> [Requirement]: Include in the output exactly the lines from the opening of the data through the line containing "Also changed, not shown: 5 other files.", and nothing more.

________

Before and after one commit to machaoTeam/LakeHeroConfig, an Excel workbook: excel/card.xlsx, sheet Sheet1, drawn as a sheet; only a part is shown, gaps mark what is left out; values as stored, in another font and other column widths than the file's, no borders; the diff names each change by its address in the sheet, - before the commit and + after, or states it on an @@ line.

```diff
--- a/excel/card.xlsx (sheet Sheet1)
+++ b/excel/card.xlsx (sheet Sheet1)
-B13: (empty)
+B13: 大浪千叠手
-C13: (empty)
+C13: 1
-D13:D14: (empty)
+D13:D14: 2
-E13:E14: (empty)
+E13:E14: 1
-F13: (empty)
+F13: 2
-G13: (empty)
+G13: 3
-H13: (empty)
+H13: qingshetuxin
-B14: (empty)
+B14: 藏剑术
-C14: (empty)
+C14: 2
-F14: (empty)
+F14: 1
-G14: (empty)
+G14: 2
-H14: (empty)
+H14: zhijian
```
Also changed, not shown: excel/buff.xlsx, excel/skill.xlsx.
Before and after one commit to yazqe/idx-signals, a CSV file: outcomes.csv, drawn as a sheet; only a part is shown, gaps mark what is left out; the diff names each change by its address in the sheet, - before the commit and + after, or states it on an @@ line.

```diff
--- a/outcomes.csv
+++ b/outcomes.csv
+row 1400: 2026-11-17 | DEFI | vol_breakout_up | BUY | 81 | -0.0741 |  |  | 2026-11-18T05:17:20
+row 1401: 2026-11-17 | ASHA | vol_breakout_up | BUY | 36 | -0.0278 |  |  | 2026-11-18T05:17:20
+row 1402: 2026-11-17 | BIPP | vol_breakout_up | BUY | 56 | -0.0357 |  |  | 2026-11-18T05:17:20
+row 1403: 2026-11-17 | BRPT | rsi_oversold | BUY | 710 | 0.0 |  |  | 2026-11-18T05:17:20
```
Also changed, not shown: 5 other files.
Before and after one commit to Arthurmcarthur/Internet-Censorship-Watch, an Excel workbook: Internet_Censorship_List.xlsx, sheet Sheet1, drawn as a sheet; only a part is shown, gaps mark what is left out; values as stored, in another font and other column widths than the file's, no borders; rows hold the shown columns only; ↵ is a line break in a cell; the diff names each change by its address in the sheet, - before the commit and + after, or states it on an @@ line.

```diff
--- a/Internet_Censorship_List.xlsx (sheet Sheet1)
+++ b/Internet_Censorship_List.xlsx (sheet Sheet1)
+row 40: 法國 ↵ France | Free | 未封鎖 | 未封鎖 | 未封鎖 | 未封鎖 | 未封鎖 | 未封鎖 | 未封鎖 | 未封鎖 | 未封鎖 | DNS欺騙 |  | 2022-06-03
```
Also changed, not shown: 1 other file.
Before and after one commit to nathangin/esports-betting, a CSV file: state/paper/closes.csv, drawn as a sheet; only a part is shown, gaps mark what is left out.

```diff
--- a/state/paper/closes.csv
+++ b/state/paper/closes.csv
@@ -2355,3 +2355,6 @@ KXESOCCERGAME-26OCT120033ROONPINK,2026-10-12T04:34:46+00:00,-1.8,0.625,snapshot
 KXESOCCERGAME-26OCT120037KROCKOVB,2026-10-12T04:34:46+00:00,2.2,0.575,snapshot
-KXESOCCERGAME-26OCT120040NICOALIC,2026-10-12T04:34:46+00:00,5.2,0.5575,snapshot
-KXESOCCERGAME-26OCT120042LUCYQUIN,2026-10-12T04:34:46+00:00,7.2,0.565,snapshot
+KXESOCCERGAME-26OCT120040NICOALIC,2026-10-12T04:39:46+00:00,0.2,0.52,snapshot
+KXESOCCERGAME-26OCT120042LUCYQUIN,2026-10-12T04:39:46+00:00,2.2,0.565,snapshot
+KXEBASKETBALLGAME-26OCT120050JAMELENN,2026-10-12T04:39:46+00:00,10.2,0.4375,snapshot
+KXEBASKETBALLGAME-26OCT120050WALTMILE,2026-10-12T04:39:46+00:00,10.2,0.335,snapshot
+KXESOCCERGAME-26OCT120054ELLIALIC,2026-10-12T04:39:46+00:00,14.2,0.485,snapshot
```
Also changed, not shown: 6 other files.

________

> [Output below]:
Before and after one commit to machaoTeam/LakeHeroConfig, an Excel workbook: excel/card.xlsx, sheet Sheet1, drawn as a sheet; only a part is shown, gaps mark what is left out; values as stored, in another font and other column widths than the file's, no borders; the diff names each change by its address in the sheet, - before the commit and + after, or states it on an @@ line.

```diff
--- a/excel/card.xlsx (sheet Sheet1)
+++ b/excel/card.xlsx (sheet Sheet1)
-B13: (empty)
+B13: 大浪千叠手
-C13: (empty)
+C13: 1
-D13:D14: (empty)
+D13:D14: 2
-E13:E14: (empty)
+E13:E14: 1
-F13: (empty)
+F13: 2
-G13: (empty)
+G13: 3
-H13: (empty)
+H13: qingshetuxin
-B14: (empty)
+B14: 藏剑术
-C14: (empty)
+C14: 2
-F14: (empty)
+F14: 1
-G14: (empty)
+G14: 2
-H14: (empty)
+H14: zhijian
```
Also changed, not shown: excel/buff.xlsx, excel/skill.xlsx.
Before and after one commit to yazqe/idx-signals, a CSV file: outcomes.csv, drawn as a sheet; only a part is shown, gaps mark what is left out; the diff names each change by its address in the sheet, - before the commit and + after, or states it on an @@ line.

```diff
--- a/outcomes.csv
+++ b/outcomes.csv
+row 1400: 2026-11-17 | DEFI | vol_breakout_up | BUY | 81 | -0.0741 |  |  | 2026-11-18T05:17:20
+row 1401: 2026-11-17 | ASHA | vol_breakout_up | BUY | 36 | -0.0278 |  |  | 2026-11-18T05:17:20
+row 1402: 2026-11-17 | BIPP | vol_breakout_up | BUY | 56 | -0.0357 |  |  | 2026-11-18T05:17:20
+row 1403: 2026-11-17 | BRPT | rsi_oversold | BUY | 710 | 0.0 |  |  | 2026-11-18T05:17:20
```
Also changed, not shown: 5 other files.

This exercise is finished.